Staff Reporter of The Wall Street Journal
From The Wall Street Journal Online
BAGHDAD, Iraq -- At Yale University, Jay Hallen majored in political science, rarely watched financial news stations and didn't follow the stock market.
All of which made the 24-year-old an unlikely pick for the difficult task of rebuilding Iraq's shuttered stock exchange. But Mr. Hallen, a private-sector development officer for the U.S.-led Coalition Provisional Authority, was given the job immediately after arriving in Baghdad in September.
The headquarters of the old Iraqi exchange, where brokers in blue vests scribbled trades on boards, was looted after the war and is now occupied by squatters.
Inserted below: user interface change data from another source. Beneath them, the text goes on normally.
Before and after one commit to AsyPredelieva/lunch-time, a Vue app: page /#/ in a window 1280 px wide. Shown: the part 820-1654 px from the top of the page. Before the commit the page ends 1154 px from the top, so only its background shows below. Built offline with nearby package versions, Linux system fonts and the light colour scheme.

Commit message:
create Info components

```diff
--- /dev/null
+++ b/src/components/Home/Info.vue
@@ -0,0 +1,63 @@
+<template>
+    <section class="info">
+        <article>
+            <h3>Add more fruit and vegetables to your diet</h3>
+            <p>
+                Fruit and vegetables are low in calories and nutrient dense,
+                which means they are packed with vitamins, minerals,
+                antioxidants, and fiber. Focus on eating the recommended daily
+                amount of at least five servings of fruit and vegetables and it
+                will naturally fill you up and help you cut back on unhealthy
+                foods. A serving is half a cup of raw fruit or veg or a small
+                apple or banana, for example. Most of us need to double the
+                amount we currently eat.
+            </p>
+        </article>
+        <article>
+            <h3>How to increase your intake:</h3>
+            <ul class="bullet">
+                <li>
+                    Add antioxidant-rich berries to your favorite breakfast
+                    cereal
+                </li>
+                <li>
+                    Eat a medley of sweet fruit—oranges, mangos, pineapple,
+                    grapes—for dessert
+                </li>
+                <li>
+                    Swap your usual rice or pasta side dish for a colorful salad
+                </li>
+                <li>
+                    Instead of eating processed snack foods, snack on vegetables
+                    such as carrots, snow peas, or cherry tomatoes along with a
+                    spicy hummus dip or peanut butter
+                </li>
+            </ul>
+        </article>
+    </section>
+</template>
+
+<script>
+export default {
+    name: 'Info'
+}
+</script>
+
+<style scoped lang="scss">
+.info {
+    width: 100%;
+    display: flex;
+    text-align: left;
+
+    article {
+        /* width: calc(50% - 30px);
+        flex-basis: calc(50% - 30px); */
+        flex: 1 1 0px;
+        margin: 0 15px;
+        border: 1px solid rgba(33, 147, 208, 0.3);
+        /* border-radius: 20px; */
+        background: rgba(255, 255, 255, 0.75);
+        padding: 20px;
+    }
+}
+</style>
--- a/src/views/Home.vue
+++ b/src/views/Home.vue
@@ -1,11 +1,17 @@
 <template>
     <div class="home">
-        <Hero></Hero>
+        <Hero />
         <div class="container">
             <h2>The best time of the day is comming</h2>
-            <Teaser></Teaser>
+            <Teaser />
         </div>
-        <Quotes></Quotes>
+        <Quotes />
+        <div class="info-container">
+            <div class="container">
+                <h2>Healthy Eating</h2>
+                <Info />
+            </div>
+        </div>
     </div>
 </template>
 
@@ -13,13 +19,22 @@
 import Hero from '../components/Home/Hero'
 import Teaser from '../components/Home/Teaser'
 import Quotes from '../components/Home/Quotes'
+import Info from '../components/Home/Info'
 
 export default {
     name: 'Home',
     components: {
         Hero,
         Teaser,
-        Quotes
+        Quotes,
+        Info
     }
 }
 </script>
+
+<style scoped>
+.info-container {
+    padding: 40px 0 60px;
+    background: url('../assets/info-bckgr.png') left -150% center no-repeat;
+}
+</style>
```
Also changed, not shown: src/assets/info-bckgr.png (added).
Several listed companies no longer exist, and many Iraqi companies' majority shareholders -- Saddam Hussein and his friends and relatives -- are either dead or in prison. A new exchange is supposed to open in temporary quarters next month, but impatient brokers already meet privately in their homes and offices to trade shares.
Doesn't this smell like familly ties or something?
The Army had a guy set up that was a former vice-president and chief economic advisor for NASDAQ.
My main job responsibility here is to manage the re-establishment of the Baghdad Stock Exchange. There's an Army civil affairs guy who's been working on the project for a few months, has made some good contacts and has found some good potential properties that I'll view this week, so there's some good groundwork. But I'm the head CPA person in charge. My job is to know exactly what needs to get done, what skills and expertise and money and equipment are needed, and to contact/hire the right people.